▸ **Data supplied**
"""

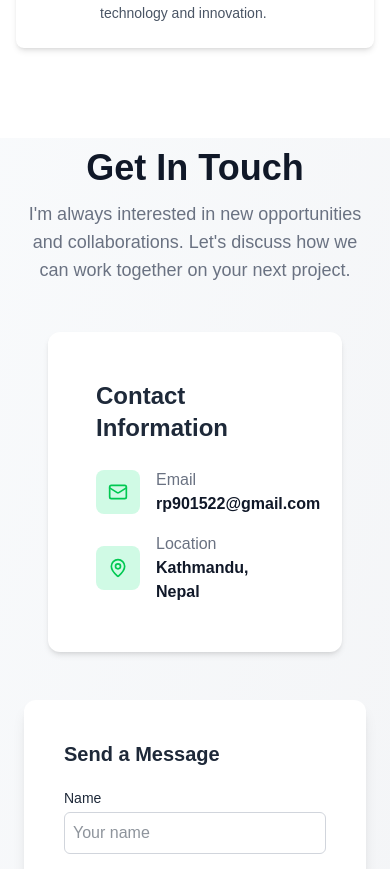
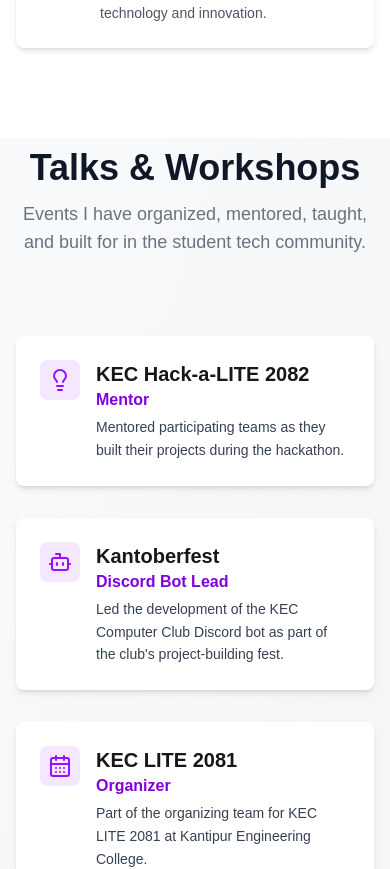
Before and after one commit to RakeshPandey0/portfolio, a Next.js app: page / in a window 390 px wide. Shown: the part 10600-11469 px from the top of the page. Built offline with nearby package versions, Linux system fonts and the light colour scheme.

Commit message:
feat: add Talks & Workshops and Certifications sections, fix mobile menu crash

```diff
--- /dev/null
+++ b/app/_components/Certifications/page.jsx
@@ -0,0 +1,68 @@
+import React from "react";
+import { ExternalLinkIcon } from "lucide-react";
+import TechnologyBadge from "../ui/TechnologyBadge";
+import { certifications } from "@/app/assets/certifications";
+
+const page = () => {
+  return (
+    <section id="certifications-list" className="py-16 px-4 bg-white">
+      <div className="w-full max-w-7xl mx-auto">
+        <div
+          id="header"
+          className="flex flex-col justify-center items-center text-center mb-12"
+        >
+          <h2 className="text-4xl font-bold text-gray-900">
+            Certifications & Honors
+          </h2>
+          <p className="text-lg text-gray-500 max-w-3xl mx-auto mb-8 mt-3">
+            Courses, competitions, and recognitions that back up my work in
+            data science, machine learning, and research.
+          </p>
+        </div>
+
+        {/* Certifications Grid */}
+        <div className="grid grid-cols-1 md:grid-cols-2 lg:grid-cols-3 gap-8">
+          {certifications.map((certification, index) => {
+            return (
+              // Certification Card
+              <div
+                id="card"
+                key={index}
+                className="rounded-lg flex flex-col bg-white p-6 shadow-md hover:shadow-lg transition-all duration-250"
+              >
+                {/* Certification Card Header */}
+                <div id="card-header" className="flex items-start gap-4">
+                  <certification.icon className="flex-shrink-0 p-2 text-emerald-600 rounded-lg bg-emerald-100 size-11" />
+                  <div className="flex flex-col gap-2">
+                    <h3 className="text-xl font-semibold">
+                      {certification.title}
+                    </h3>
+                    {/* Issuer & date */}
+                    <div id="card-tech" className="flex flex-wrap gap-2">
+                      <TechnologyBadge tech={certification.issuer} />
+                      <TechnologyBadge tech={certification.date} />
+                    </div>
+                  </div>
+                </div>
+                {/* Credential Button - only for certificates with a public link */}
+                {certification.link && (
+                  <a
+                    href={certification.link}
+                    target="_blank"
+                    rel="noopener noreferrer"
+                    className="inline-flex items-center gap-2 rounded-md bg-white px-4 py-2 text-sm font-medium leading-normal text-gray-600 border border-gray-300 transition-all duration-150 hover:bg-gray-100 shadow-sm mt-4 w-max"
+                  >
+                    <ExternalLinkIcon className="size-4" />
+                    View Credential
+                  </a>
+                )}
+              </div>
+            );
+          })}
+        </div>
+      </div>
+    </section>
+  );
+};
+
+export default page;
--- /dev/null
+++ b/app/_components/Events/page.jsx
@@ -0,0 +1,58 @@
+import React from "react";
+import { events } from "@/app/assets/events";
+
+const page = () => {
+  return (
+    <section
+      id="talks-workshops"
+      // Adjusted padding for better responsiveness
+      className="py-16 px-4 bg-gradient-to-br from-slate-50 to-gray-100"
+    >
+      <div className="w-full max-w-7xl mx-auto">
+        <div
+          id="header"
+          className="flex flex-col justify-center items-center text-center mb-12"
+        >
+          <h2 className="text-4xl font-bold text-gray-900">
+            Talks & Workshops
+          </h2>
+          <p className="text-lg text-gray-500 max-w-3xl mx-auto mb-8 mt-3">
+            Events I have organized, mentored, taught, and built for in the
+            student tech community.
+          </p>
+        </div>
+
+        {/* Events Grid */}
+        <div className="grid grid-cols-1 md:grid-cols-2 lg:grid-cols-3 gap-8">
+          {events.map((event, index) => {
+            return (
+              // Event Card
+              <div
+                id="card"
+                key={index}
+                className="rounded-lg flex flex-col bg-white p-6 shadow-md hover:shadow-lg transition-all duration-250"
+              >
+                {/* Event Card Header */}
+                <div id="card-header" className="flex flex-row items-start gap-4">
+                  {/* Icon is flex-shrink-0 to prevent it from shrinking on smaller screens */}
+                  <event.icon className="flex-shrink-0 p-2 text-purple-600 rounded-lg bg-purple-100 size-10" />
+                  <div className="flex flex-col justify-center">
+                    <h3 className="text-xl font-semibold">{event.title}</h3>
+                    <p className="text-md font-black text-purple-700">
+                      {event.role}
+                    </p>
+                    <p className="text-sm text-gray-700 leading-relaxed mt-1">
+                      {event.description}
+                    </p>
+                  </div>
+                </div>
+              </div>
+            );
+          })}
+        </div>
+      </div>
+    </section>
+  );
+};
+
+export default page;
--- a/app/_components/Navbar/page.jsx
+++ b/app/_components/Navbar/page.jsx
@@ -1,7 +1,7 @@
 "use client";
 
 import Link from "next/link";
-import { useState, useEffect } from "react";
+import { useState } from "react";
 
 export default function Navbar() {
   const [mobileOpen, setMobileOpen] = useState(false);
@@ -13,6 +13,8 @@ export default function Navbar() {
     { id: "skills", label: "Skills" },
     { id: "education", label: "Education" },
     { id: "research", label: "Research" },
+    { id: "events", label: "Events" },
+    { id: "certifications", label: "Certifications" },
     { id: "contact", label: "Contact" },
   ];
 
@@ -69,16 +71,9 @@ export default function Navbar() {
                   <Link
                     href={`#${link.id}`}
                     onClick={() => setMobileOpen(false)}
-                    className={`block pb-1 text-lg transition-all duration-300 ${
-                      active === link.id
-                        ? "text-blue-400 font-semibold"
-                        : "text-gray-300 dark:text-gray-700 hover:text-blue-300 dark:hover:text-blue-600"
-                    }`}
+                    className="block pb-1 text-lg transition-all duration-300 text-gray-300 dark:text-gray-700 hover:text-blue-300 dark:hover:text-blue-600"
                   >
                     {link.label}
-                    {active === link.id && (
-                      <span className="block h-[2px] w-full bg-blue-400 dark:bg-blue-600 rounded-full mt-1"></span>
-                    )}
                   </Link>
                 </li>
               ))}
--- /dev/null
+++ b/app/assets/certifications.js
@@ -0,0 +1,57 @@
+import { BadgeCheck, Trophy, FileCheck } from "lucide-react";
+
+export const certifications = [
+    {
+      title: "Intro to Machine Learning",
+      issuer: "Kaggle",
+      date: "May 2024",
+      link: "https://www.kaggle.com/learn/certification/pandeyrakesh000/intro-to-machine-learning",
+      icon: BadgeCheck,
+    },
+    {
+      title: "Pandas",
+      issuer: "Kaggle",
+      date: "May 2024",
+      link: "https://www.kaggle.com/learn/certification/pandeyrakesh000/pandas",
+      icon: BadgeCheck,
+    },
+    {
+      title: "Data Visualization",
+      issuer: "Kaggle",
+      date: "Jun 2024",
+      link: "https://www.kaggle.com/learn/certification/pandeyrakesh000/data-visualization",
+      icon: BadgeCheck,
+    },
+    {
+      title: "Feature Engineering",
+      issuer: "Kaggle",
+      date: "Jul 2024",
+      link: "https://www.kaggle.com/learn/certification/pandeyrakesh000/feature-engineering",
+      icon: BadgeCheck,
+    },
+    {
+      title: "Intro to SQL",
+      issuer: "Kaggle",
+      date: "Sep 2024",
+      link: "https://www.kaggle.com/learn/certification/pandeyrakesh000/intro-to-sql",
+      icon: BadgeCheck,
+    },
+    {
+      title: "Python with AI Workshop",
+      issuer: "Code for Change",
+      date: "2024",
+      icon: BadgeCheck,
+    },
+    {
+      title: "IEEE Xtreme 2024 - 23rd in Nepal",
+      issuer: "IEEE",
+      date: "Oct 2024",
+      icon: Trophy,
+    },
+    {
+      title: "Certificate of Reviewer",
+      issuer: "IRJMT",
+      date: "Aug 2024",
+      icon: FileCheck,
+    },
+  ];
--- /dev/null
+++ b/app/assets/events.js
@@ -0,0 +1,39 @@
+import { CalendarDays, Presentation, Code, Lightbulb, Bot } from "lucide-react";
+
+export const events = [
+    {
+      title: "KEC Hack-a-LITE 2082",
+      role: "Mentor",
+      description:
+        "Mentored participating teams as they built their projects during the hackathon.",
+      icon: Lightbulb,
+    },
+    {
+      title: "Kantoberfest",
+      role: "Discord Bot Lead",
+      description:
+        "Led the development of the KEC Computer Club Discord bot as part of the club's project-building fest.",
+      icon: Bot,
+    },
+    {
+      title: "KEC LITE 2081",
+      role: "Organizer",
+      description:
+        "Part of the organizing team for KEC LITE 2081 at Kantipur Engineering College.",
+      icon: CalendarDays,
+    },
+    {
+      title: "Decode the SQL Workshop",
+      role: "Instructor",
+      description:
+        "Co-instructed a hands-on SQL workshop as a KEC LITE 2081 pre-event.",
+      icon: Presentation,
+    },
+    {
+      title: "Hack-a-LITE 2081",
+      role: "Participant",
+      description:
+        "Built QuickDine, a QR-based restaurant ordering and billing prototype, with my team in a 32-hour hackathon.",
+      icon: Code,
+    },
+  ];
--- a/app/page.js
+++ b/app/page.js
@@ -4,6 +4,8 @@ import Project from "./_components/Project/page";
 import Skills from "./_components/Skills/page";
 import Education_Experience from "./_components/Education_Experience/page";
 import Research from "./_components/Research/page";
+import Events from "./_components/Events/page";
+import Certifications from "./_components/Certifications/page";
 import Contact from "./_components/Contact/page";
 export default function Home() {
   return (
@@ -14,6 +16,8 @@ export default function Home() {
       <section id="skills" className="min-h-screen scroll-mt-28"><Skills /></section>
       <section id="education" className="min-h-screen scroll-mt-28"><Education_Experience /></section>
       <section id="research" className="min-h-screen scroll-mt-28"><Research /></section>
+      <section id="events" className="min-h-screen scroll-mt-28"><Events /></section>
+      <section id="certifications" className="min-h-screen scroll-mt-28"><Certifications /></section>
       <section id="contact" className="min-h-screen scroll-mt-28"><Contact /></section>
     </main>
   );
```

"""

▸ **Exercise objective**
Copy out all lines above holding "TechnologyBadge".

▸ **Problem solution**
+import TechnologyBadge from "../ui/TechnologyBadge";
+                      <TechnologyBadge tech={certification.issuer} />
+                      <TechnologyBadge tech={certification.date} />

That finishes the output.